View Full Version : Why uprez the native CCD size?
12-21-2005, 03:56 AM
This isn't really an HVX-specific question, but it has to do with CCD resolution which seems to be a hot issue now.
Let's say the number of pixels is less than the final image resolution, what's the advantage to interpolating extra pixels in the camera versus just recording the native resolution of the CCD and handling the interpolation in post? Aren't you just consuming more P2/hard drive space by doing that in-cam?
Is there something in the interpolation process that must be done in the camera?
I really don't understand the interpolation process so forgive me if this is a dumb question.
12-21-2005, 04:38 AM
there several reasons to this:
1. foremost we must deliver a standard framesize to the codec, in our case DVCPRO HD. it can be either 960x720 or 1280x1080.
2. We can use vertical off-set aka. pixelshift. Interpolation is the creation of pixels that dont exist at all. By using pixelsshift, we actually have some information in some of the color channels to increase the size. But we cant use the pixelshift after compression as we would need the raw RGB data from the CCD.
12-21-2005, 06:14 AM
Ahh that makes perfect sense. I didn't even consider the problems with trying to interpolate after compression. Thanks Anders!
12-21-2005, 10:39 AM
Assume that the native resolution for the CCDs is 960h x 540v. These numbers are TOO LOW, but it make my example easy for follow. (There is evidence to that suggests that the native CCDs are higher in resolution than this.)
The Blue and Red CCDs are offset from the Green CCD by 1/2 a pixel horizontal and 1/2 a pixel vertical. If we look at the sum total of all the information from the CCDs, there are 1920 points of information in the horizontal and 1080 points of information in the vertical. Recording in native mode (960x540) would loose this additional information from the CCD offset.
OK, one could create a native mode recording that is NATIVE 4:4:4, but this generates a non-standard output that editing software must deal with.
12-21-2005, 09:46 PM
Thanks for the helpful information. Which leads me to my next question- Are any video camera makers planning to use Foveon's sensor anytime soon? I'm surprised it hasn't taken off yet.
12-22-2005, 02:06 AM
The Foveon 4.5 MP sensor will only do 640x480 at 30fps and 7 fps for 1440x1060.
Also the DSP is power to process the output is pretty steep and the Blue layer is pretty noisy and lacks sensitivity.
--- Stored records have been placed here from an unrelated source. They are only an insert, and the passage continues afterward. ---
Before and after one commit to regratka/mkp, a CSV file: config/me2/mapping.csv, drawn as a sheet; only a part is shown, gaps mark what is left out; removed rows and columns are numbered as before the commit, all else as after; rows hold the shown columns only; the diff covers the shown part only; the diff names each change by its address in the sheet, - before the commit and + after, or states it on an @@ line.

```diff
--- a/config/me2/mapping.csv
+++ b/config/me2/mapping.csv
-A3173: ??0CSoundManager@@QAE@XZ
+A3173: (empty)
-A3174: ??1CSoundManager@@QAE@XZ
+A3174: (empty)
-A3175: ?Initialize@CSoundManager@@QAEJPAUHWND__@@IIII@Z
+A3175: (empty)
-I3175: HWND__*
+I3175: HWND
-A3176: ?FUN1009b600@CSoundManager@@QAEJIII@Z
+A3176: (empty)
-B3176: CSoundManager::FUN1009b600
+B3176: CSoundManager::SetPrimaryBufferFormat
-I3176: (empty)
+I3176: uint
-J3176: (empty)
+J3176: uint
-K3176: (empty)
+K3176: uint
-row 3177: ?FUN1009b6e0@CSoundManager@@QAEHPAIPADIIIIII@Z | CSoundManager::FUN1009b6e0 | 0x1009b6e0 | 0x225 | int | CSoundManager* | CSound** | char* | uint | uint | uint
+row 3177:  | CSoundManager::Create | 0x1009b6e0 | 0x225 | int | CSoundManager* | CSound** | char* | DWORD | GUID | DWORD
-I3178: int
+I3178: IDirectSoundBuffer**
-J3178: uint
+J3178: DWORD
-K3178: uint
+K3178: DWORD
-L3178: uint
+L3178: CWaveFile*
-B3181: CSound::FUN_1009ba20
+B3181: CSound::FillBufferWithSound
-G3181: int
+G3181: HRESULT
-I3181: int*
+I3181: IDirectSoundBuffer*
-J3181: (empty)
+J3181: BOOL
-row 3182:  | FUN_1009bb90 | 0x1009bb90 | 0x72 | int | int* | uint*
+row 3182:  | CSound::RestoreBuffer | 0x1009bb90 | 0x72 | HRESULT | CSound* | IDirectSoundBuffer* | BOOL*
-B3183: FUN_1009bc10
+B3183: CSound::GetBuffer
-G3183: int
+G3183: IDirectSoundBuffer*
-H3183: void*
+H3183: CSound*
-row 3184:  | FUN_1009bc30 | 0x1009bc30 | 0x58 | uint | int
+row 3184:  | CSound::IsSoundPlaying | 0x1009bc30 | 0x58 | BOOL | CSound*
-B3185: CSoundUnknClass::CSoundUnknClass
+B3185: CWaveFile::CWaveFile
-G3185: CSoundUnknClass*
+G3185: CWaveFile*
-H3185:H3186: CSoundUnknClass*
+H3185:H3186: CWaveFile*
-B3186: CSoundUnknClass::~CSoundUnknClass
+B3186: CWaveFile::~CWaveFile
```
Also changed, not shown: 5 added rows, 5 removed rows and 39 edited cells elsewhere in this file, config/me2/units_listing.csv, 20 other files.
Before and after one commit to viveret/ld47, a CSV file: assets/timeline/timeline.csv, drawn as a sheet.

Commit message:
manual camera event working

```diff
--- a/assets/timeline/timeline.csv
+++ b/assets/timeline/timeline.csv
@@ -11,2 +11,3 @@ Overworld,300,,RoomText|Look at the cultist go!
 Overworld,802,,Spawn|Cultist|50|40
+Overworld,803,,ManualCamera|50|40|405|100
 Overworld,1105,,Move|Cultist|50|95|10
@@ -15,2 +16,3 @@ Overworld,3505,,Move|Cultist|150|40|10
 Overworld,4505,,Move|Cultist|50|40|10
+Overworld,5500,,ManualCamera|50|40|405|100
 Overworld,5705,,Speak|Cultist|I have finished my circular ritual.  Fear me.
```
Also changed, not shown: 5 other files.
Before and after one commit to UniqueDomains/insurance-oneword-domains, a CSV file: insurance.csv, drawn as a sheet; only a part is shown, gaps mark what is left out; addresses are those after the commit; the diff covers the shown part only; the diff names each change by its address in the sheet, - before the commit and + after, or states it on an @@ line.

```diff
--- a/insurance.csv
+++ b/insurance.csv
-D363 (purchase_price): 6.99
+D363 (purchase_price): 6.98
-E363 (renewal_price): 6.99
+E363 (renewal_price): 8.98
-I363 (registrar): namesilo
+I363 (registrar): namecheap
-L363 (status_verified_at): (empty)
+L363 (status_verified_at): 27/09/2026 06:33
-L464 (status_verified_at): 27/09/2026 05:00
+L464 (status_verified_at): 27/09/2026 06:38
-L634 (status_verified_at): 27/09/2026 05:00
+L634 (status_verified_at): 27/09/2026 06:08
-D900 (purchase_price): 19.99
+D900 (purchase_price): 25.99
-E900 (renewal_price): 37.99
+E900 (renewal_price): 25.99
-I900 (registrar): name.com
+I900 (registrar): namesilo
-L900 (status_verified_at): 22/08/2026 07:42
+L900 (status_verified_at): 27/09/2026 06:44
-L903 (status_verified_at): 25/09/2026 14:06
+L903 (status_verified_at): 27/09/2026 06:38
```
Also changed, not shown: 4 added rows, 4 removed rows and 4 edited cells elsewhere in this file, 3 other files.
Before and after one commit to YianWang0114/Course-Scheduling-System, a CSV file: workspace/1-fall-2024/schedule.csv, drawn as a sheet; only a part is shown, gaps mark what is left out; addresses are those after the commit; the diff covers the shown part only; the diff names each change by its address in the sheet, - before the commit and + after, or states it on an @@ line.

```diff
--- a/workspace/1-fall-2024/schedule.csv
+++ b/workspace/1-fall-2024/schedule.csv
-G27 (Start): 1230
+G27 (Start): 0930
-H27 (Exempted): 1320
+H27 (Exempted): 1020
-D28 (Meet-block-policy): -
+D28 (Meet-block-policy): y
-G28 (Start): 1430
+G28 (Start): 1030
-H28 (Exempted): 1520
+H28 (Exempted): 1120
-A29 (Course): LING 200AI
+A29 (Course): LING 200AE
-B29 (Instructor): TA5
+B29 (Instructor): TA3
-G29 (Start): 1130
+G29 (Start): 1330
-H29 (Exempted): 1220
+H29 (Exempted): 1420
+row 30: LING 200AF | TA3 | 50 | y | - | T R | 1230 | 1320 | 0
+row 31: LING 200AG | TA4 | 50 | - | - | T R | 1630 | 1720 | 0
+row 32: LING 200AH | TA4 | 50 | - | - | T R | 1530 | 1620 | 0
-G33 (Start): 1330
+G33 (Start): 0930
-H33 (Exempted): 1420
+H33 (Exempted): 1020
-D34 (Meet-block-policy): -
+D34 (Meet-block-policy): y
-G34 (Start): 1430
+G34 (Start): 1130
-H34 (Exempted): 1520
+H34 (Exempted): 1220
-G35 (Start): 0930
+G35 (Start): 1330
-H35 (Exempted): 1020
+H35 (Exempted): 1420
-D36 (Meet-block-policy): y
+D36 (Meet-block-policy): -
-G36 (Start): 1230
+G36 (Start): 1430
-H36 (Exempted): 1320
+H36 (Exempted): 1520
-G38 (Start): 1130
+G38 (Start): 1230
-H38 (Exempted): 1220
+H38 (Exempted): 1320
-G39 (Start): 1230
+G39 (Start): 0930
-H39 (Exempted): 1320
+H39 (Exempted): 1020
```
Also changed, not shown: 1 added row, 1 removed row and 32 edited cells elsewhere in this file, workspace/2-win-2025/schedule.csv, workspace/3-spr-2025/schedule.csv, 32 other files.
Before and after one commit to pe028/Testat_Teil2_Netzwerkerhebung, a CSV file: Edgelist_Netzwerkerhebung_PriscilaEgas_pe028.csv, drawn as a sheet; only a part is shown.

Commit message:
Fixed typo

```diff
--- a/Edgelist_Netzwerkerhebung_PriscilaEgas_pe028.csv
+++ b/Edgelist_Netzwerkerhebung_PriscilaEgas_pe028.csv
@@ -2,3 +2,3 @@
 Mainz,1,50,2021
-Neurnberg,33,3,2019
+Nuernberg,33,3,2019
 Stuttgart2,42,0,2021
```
Also there is a slight problem with skin tones because of the spectral response of the layers.
12-22-2005, 11:08 AM
In addition to the frame rate limition, I recall there was some problems with strong over lit colors. If a red car was too bright, the red would wash out all the other colors for the pixel(s) and create a white pixel(s). Very odd looking. Another odd issue was that lights in a night image has a weird blue glow around them. As for colors, the colors were OK, but a little off.
Foveon has a great idea, but it will be several generations before we see it working in video cameras.
12-22-2005, 12:15 PM
... I recall there was some problems with strong over lit colors. If a red car was too bright, the red would wash out all the other colors for the pixel(s) and create a white pixel(s). Very odd looking. Another odd issue was that lights in a night image has a weird blue glow around them.
Yes this was with the first generation of RAW converter software for the sensors, and seen by owners of the Sigma SD9 and SD10 SLR's. It was fixed in the later generation of converters, so I don't think it was a problem with the sensor but an insufficient algorithm instead.
The problem with the color response is due to the way the layers are filtering the light.
In a bayer chip or a prism based camera you can tune the exact filtering property of the primary colors. In th Foveon yuou have to compromise so the other frequences will pass thru to the other layers.
Dave Coffin, the programmmer of the dcraw RAW converter states:
"The Foveon X3 Capture chip requires a different kind of interpolation. Unlike CCD arrays, it captures three colors at every pixel location. But the colors are not well separated, so the raw data looks very gray. Much processing is needed to enhance color while suppressing noise."
It is seen as purple or green color cast, making skin tones look funny.